This story hit me hard since my mother had written a story about him that was beautiful for a book she wrote about saints and heroes. I was weary so I stopped at a coffee shop to perk up and push away the blues. When I placed my order, something compelled me to look to my left. On the wall was a rustic, metal print with a drawing of a 1950s-era woman holding a mug with the caption, “Coffee! You can sleep when you’re dead!”
I can still remember the bewildered look on the young barista’s face as the tears were flowing freely down my face. I had only heard that phrase used by my mother, when I would occasionally share my weariness of insomnia issues. In her unique style of showing compassion, she would say, “Oh, get over it. You can sleep when you’re dead!”
A week later, a package arrived from Amazon. Puzzled, I opened it and there was the exact metal artwork I saw in the coffee shop. I was speechless, crazed with disbelief, reveling in the miracle of the moment. For nearly a week I was convinced that somehow my mother orchestrated an order from the great beyond. She was always the queen of surprises so this seemed surreally plausible. Then came a phone call from my sister, Carol. “Did you get the coffee print yet?” I had completely forgotten that I had called and told her about my coffee shop experience. So it’s still a miraculous event, that my story touched my sister’s heart and motivated her to surprise me. Listening to that radio story, parked across from that coffee shop, the miracle of the moment lives on.
From my childhood through my mother’s passing, belief in miracles occurring just when needed was the standard operating approach to the Pochocki way of life. I’m not talking about Disney movie fairy tale endings or biblical style miracles. Some of the greatest miracles I have witnessed and lived through myself have been born out of the dark times, when mired in the pit of despair, and hope of recovery seemed lost.

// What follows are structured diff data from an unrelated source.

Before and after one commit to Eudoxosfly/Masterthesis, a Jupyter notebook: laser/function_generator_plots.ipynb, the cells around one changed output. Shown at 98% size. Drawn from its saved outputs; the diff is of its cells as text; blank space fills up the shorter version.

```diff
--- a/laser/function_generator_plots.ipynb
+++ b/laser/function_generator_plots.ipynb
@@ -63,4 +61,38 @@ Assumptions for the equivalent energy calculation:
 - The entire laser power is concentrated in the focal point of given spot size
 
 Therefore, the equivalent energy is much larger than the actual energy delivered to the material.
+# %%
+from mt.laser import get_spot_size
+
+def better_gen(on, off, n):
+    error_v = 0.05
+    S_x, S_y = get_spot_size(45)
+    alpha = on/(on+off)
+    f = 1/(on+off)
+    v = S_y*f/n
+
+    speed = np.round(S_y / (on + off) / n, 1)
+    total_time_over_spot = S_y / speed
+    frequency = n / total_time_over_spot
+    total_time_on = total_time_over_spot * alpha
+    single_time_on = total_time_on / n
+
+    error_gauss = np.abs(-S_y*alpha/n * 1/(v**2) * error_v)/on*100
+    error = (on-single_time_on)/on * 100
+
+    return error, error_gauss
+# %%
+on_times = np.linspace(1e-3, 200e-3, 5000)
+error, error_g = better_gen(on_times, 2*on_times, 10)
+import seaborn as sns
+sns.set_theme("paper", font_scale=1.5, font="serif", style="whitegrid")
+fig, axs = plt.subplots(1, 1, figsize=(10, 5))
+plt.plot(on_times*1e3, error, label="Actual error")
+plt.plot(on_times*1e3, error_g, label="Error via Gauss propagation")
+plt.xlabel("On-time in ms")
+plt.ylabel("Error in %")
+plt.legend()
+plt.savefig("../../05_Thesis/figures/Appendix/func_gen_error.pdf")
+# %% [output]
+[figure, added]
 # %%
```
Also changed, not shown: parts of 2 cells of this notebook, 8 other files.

Having fallen into this cave many times, I am in awe of the miracle of the resilient force that exists in all of us to not only survive but to bounce back stronger and wiser. It is only though the scars of trauma and brutally painful loss that we become aware of our brilliant inner strength to carry on with life.

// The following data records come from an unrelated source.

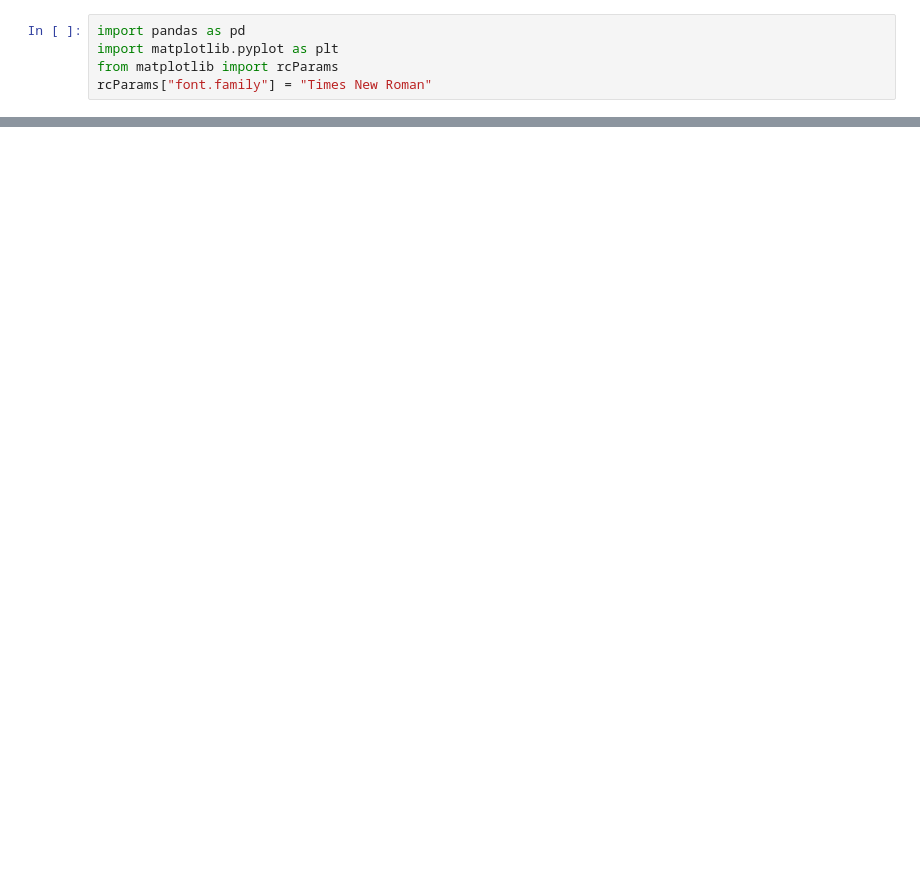
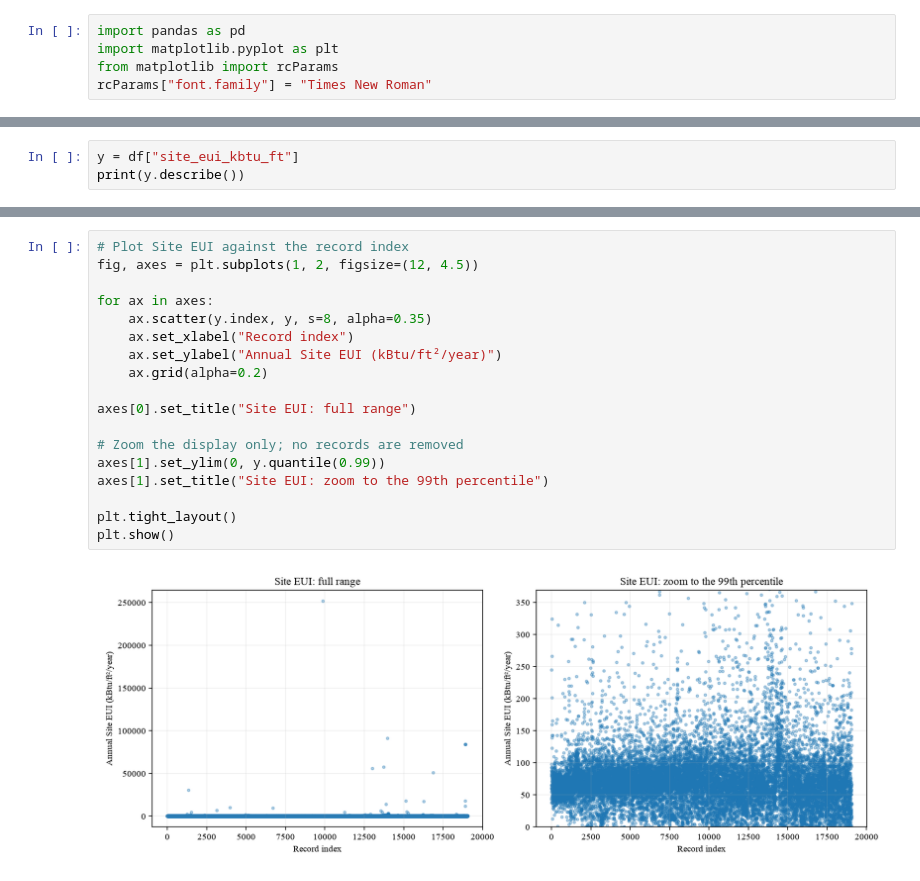
Before and after one commit to gchudley/Any-Idea, a Jupyter notebook: src/EDA_data_visualization.ipynb, the cells around one changed output, grey strips where cells are left out. Saved outputs shown, nothing was run; the diff lists cells and outputs as text; blank space fills up the shorter version.

```diff
--- a/src/EDA_data_visualization.ipynb
+++ b/src/EDA_data_visualization.ipynb
@@ -27,0 +31,3 @@ print(df.head())
+# %%
+y = df["site_eui_kbtu_ft"]
+print(y.describe())
@@ -27,0 +44,20 @@ print(df.head())
+# %%
+# Plot Site EUI against the record index
+fig, axes = plt.subplots(1, 2, figsize=(12, 4.5))
+
+for ax in axes:
+    ax.scatter(y.index, y, s=8, alpha=0.35)
+    ax.set_xlabel("Record index")
+    ax.set_ylabel("Annual Site EUI (kBtu/ft²/year)")
+    ax.grid(alpha=0.2)
+
+axes[0].set_title("Site EUI: full range")
+
+# Zoom the display only; no records are removed
+axes[1].set_ylim(0, y.quantile(0.99))
+axes[1].set_title("Site EUI: zoom to the 99th percentile")
+
+plt.tight_layout()
+plt.show()
+# %% [output]
+[figure, added]
```
Also changed, not shown: parts of 3 cells of this notebook.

None of us really knows how much time we have ahead other than right now. So spread your wings, try something bold, embrace what life presents you. Tell a friend how lovely they look today. Make eye contact with a stranger and smile. Shed the cloak of self-preservation and be daring. It’s been my experience that when I’ve jumped off a cliff into the unknown, I learn to fly at just the right moment. Impossible things happen at the time when it is just possible.

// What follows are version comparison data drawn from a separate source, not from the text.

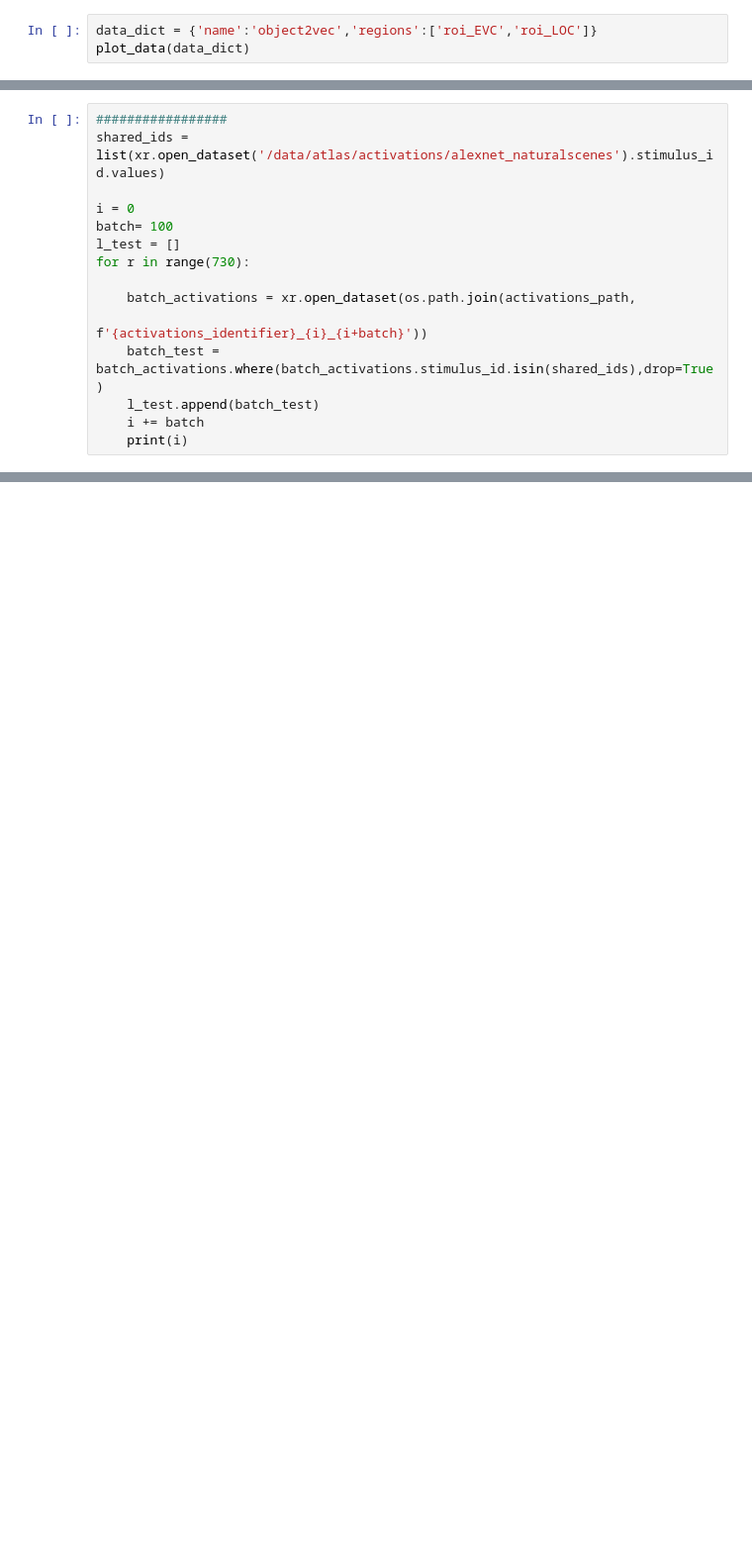
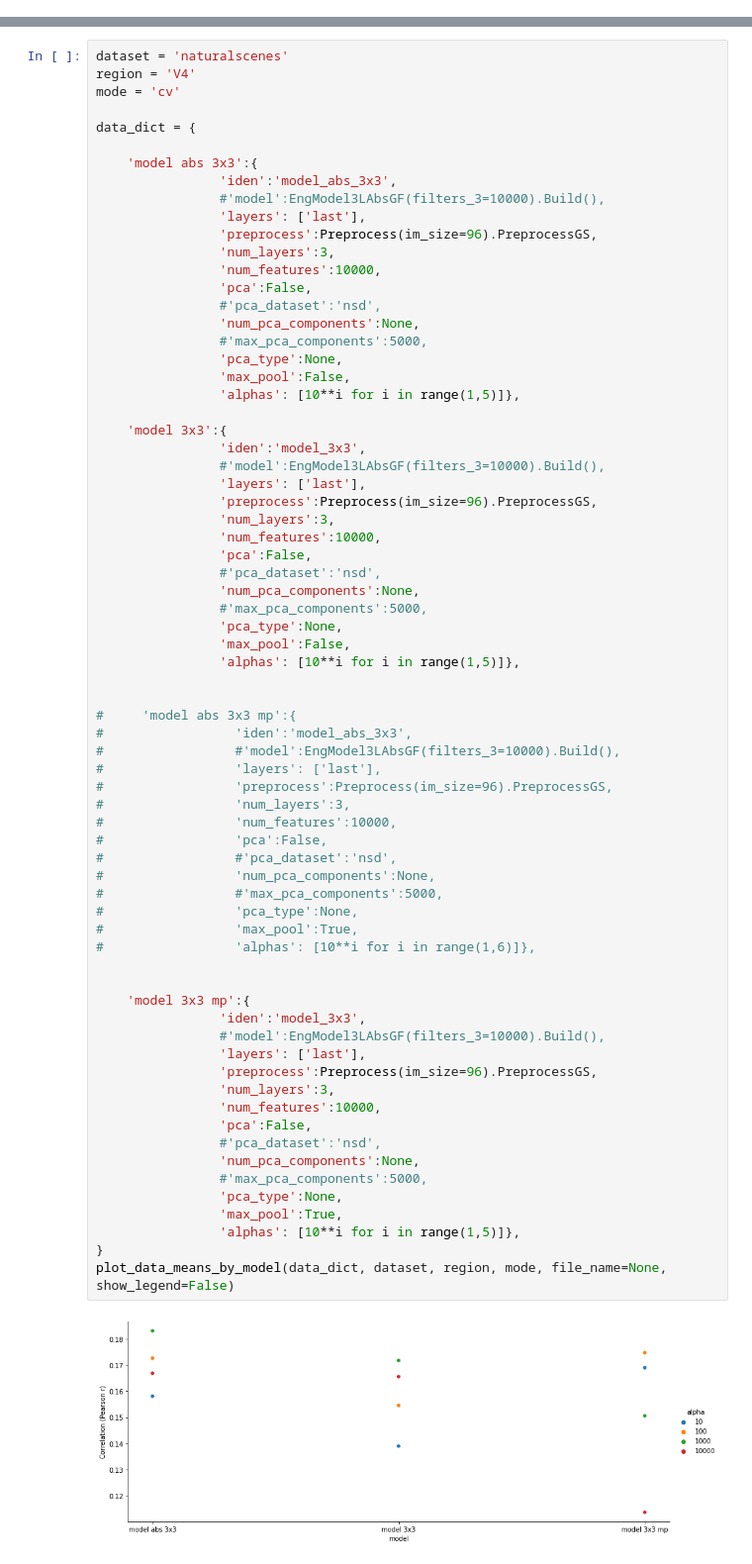
Before and after one commit to akazemian/untrained_models_of_visual_cortex, a Jupyter notebook: plots/plot_encoding_performance.ipynb, the cells around one changed output, grey strips where cells are left out. Shown at 99% size. Drawn from its saved outputs; the diff is of its cells as text; blank space fills up the shorter version.

```diff
--- a/plots/plot_encoding_performance.ipynb
+++ b/plots/plot_encoding_performance.ipynb
@@ -597,3 +0,0 @@ plot_subject_means(data_dict,file_name,aspect=1.25,show_legend='max vs avgpool')
-# %%
-data_dict = {'name':'object2vec','regions':['roi_EVC','roi_LOC']}
-plot_data(data_dict)
@@ -610,15 +0,0 @@ activations_identifier = model_name + '_' + dataset
-# %%
-#################
-shared_ids = list(xr.open_dataset('/data/atlas/activations/alexnet_naturalscenes').stimulus_id.values)
-
-i = 0
-batch= 100
-l_test = []
-for r in range(730):
-
-    batch_activations = xr.open_dataset(os.path.join(activations_path,
-                                                     f'{activations_identifier}_{i}_{i+batch}'))
-    batch_test = batch_activations.where(batch_activations.stimulus_id.isin(shared_ids),drop=True)
-    l_test.append(batch_test)
-    i += batch
-    print(i)
@@ -666,0 +490,72 @@ AlexNet(
+# %%
+dataset = 'naturalscenes'
+region = 'V4'
+mode = 'cv'
+
+data_dict = {
+
+    'model abs 3x3':{
+                'iden':'model_abs_3x3',
+                #'model':EngModel3LAbsGF(filters_3=10000).Build(),
+                'layers': ['last'],
+                'preprocess':Preprocess(im_size=96).PreprocessGS,
+                'num_layers':3,
+                'num_features':10000,
+                'pca':False,
+                #'pca_dataset':'nsd',
+                'num_pca_components':None,
+                #'max_pca_components':5000,
+                'pca_type':None,
+                'max_pool':False,
+                'alphas': [10**i for i in range(1,5)]},
+
+    'model 3x3':{
+                'iden':'model_3x3',
+                #'model':EngModel3LAbsGF(filters_3=10000).Build(),
+                'layers': ['last'],
+                'preprocess':Preprocess(im_size=96).PreprocessGS,
+                'num_layers':3,
+                'num_features':10000,
+                'pca':False,
+                #'pca_dataset':'nsd',
+                'num_pca_components':None,
+                #'max_pca_components':5000,
+                'pca_type':None,
+                'max_pool':False,
+                'alphas': [10**i for i in range(1,5)]},
+
+
+#     'model abs 3x3 mp':{
+#                 'iden':'model_abs_3x3',
+#                 #'model':EngModel3LAbsGF(filters_3=10000).Build(),
+#                 'layers': ['last'],
+#                 'preprocess':Preprocess(im_size=96).PreprocessGS,
+#                 'num_layers':3,
+#                 'num_features':10000,
+#                 'pca':False,
+#                 #'pca_dataset':'nsd',
+#                 'num_pca_components':None,
+#                 #'max_pca_components':5000,
+#                 'pca_type':None,
+#                 'max_pool':True,
+#                 'alphas': [10**i for i in range(1,6)]},
+
+
+    'model 3x3 mp':{
+                'iden':'model_3x3',
+                #'model':EngModel3LAbsGF(filters_3=10000).Build(),
+                'layers': ['last'],
+                'preprocess':Preprocess(im_size=96).PreprocessGS,
+                'num_layers':3,
+                'num_features':10000,
+                'pca':False,
+                #'pca_dataset':'nsd',
+                'num_pca_components':None,
+                #'max_pca_components':5000,
+                'pca_type':None,
+                'max_pool':True,
+                'alphas': [10**i for i in range(1,5)]},
+}
+plot_data_means_by_model(data_dict, dataset, region, mode, file_name=None, show_legend=False)
+# %% [output]
+[figure, added]
```
Also changed, not shown: parts of 64 cells of this notebook, 37 other files.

For half the country, the election results were shocking and stressful. Yet for the rest, their miracle came true. But I am heartened by the actions of the young and young at heart, those that still hold on to hope that what they are standing up for is worth the effort. Whether it be the ongoing protest at Standing Rock over the pipeline through sacred native lands in the Dakotas, or those who launched on online petition to try and sway just enough Republican electoral college delegates to change their minds and the outcome of the presidential election. (Electoral college? Ridiculous. Popular vote? Hillary’s lead now over 2 million and counting — of course!) It’s the trying that is the real miracle, the belief that change is possible.
With daylight upon me, and candle burning low, I am ready to get dressed and honor my mother’s memory with a trip to Pine Street Bakery for coffee and the best, freshest cinnamon roll ever. I will pull the dough out of the middle and dunk it lightly in coffee. Yum.
Now this is truly living in the miracle of right now.